→ Exercise brief
Without any pictures, output the records exactly as they are.

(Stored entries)

--------

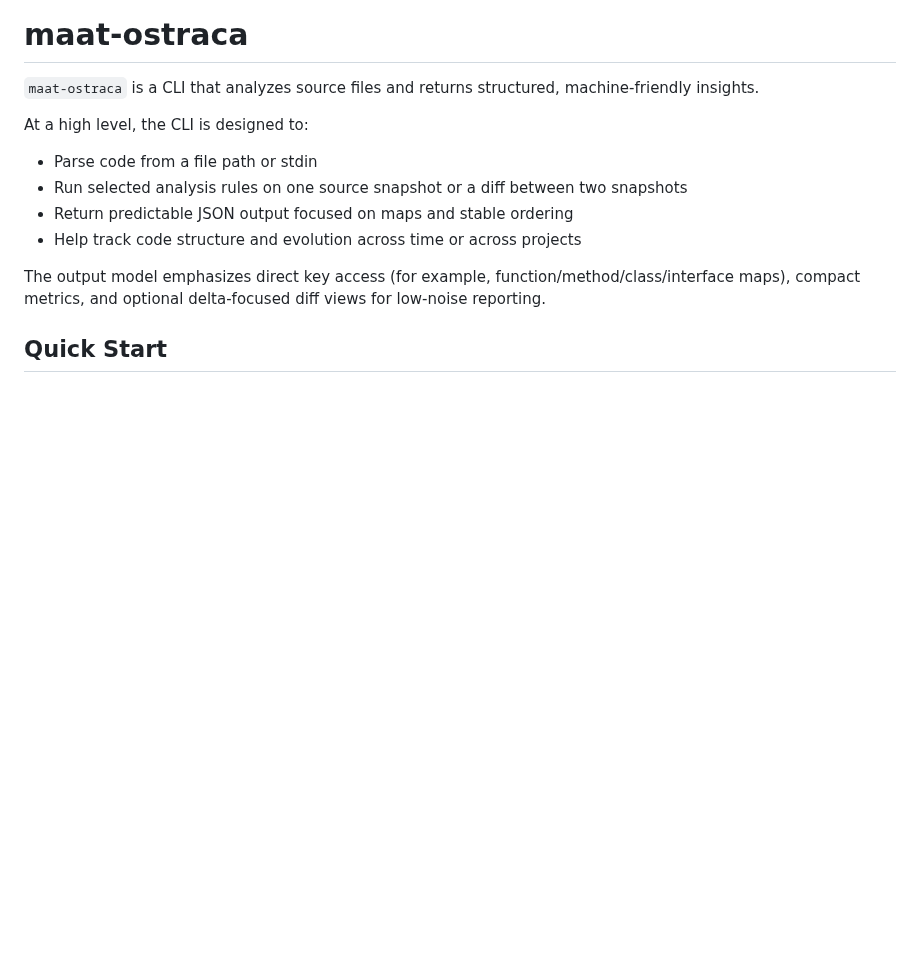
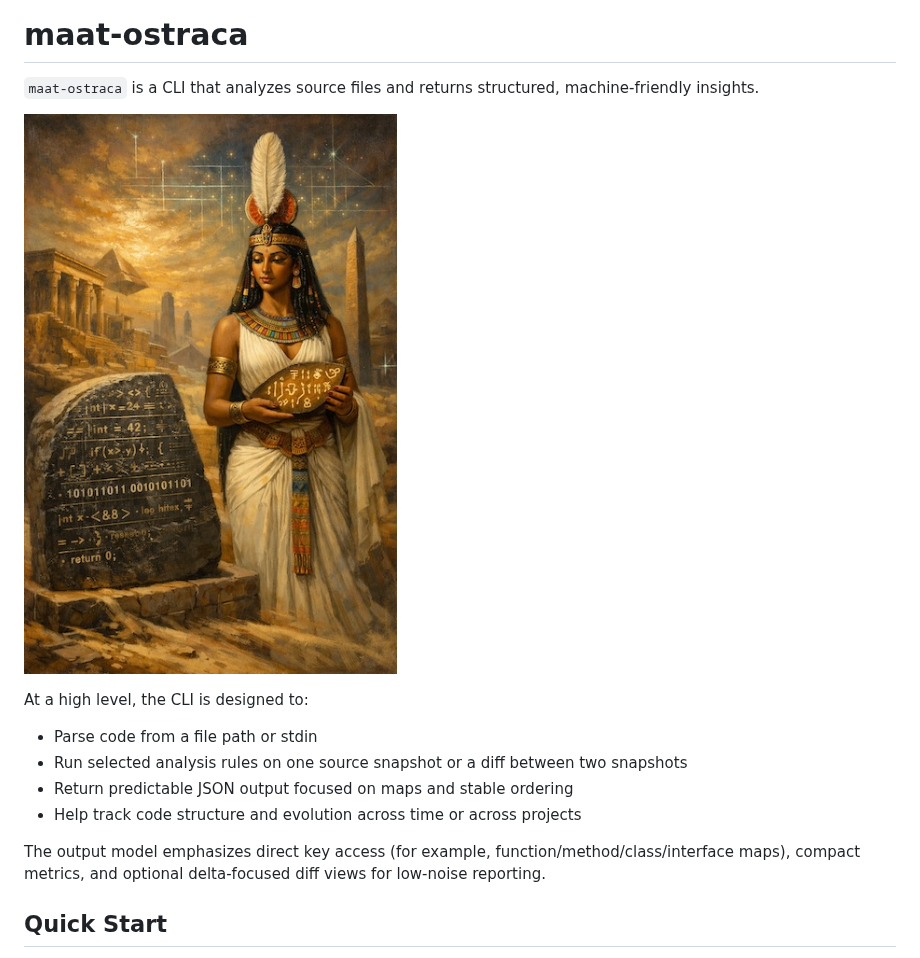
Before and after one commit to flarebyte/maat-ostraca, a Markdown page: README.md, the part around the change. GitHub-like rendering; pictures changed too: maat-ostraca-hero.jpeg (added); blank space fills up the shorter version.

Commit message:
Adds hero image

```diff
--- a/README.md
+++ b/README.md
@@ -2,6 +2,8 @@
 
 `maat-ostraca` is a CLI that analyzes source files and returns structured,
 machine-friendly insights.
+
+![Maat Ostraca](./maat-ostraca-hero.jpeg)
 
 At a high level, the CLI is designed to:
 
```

--------

→ Task response
Before and after one commit to flarebyte/maat-ostraca, a Markdown page: README.md, the part around the change. GitHub-like rendering; pictures changed too: maat-ostraca-hero.jpeg (added); blank space fills up the shorter version.

Commit message:
Adds hero image

```diff
--- a/README.md
+++ b/README.md
@@ -2,6 +2,8 @@
 
 `maat-ostraca` is a CLI that analyzes source files and returns structured,
 machine-friendly insights.
+
+![Maat Ostraca](./maat-ostraca-hero.jpeg)
 
 At a high level, the CLI is designed to:
 
```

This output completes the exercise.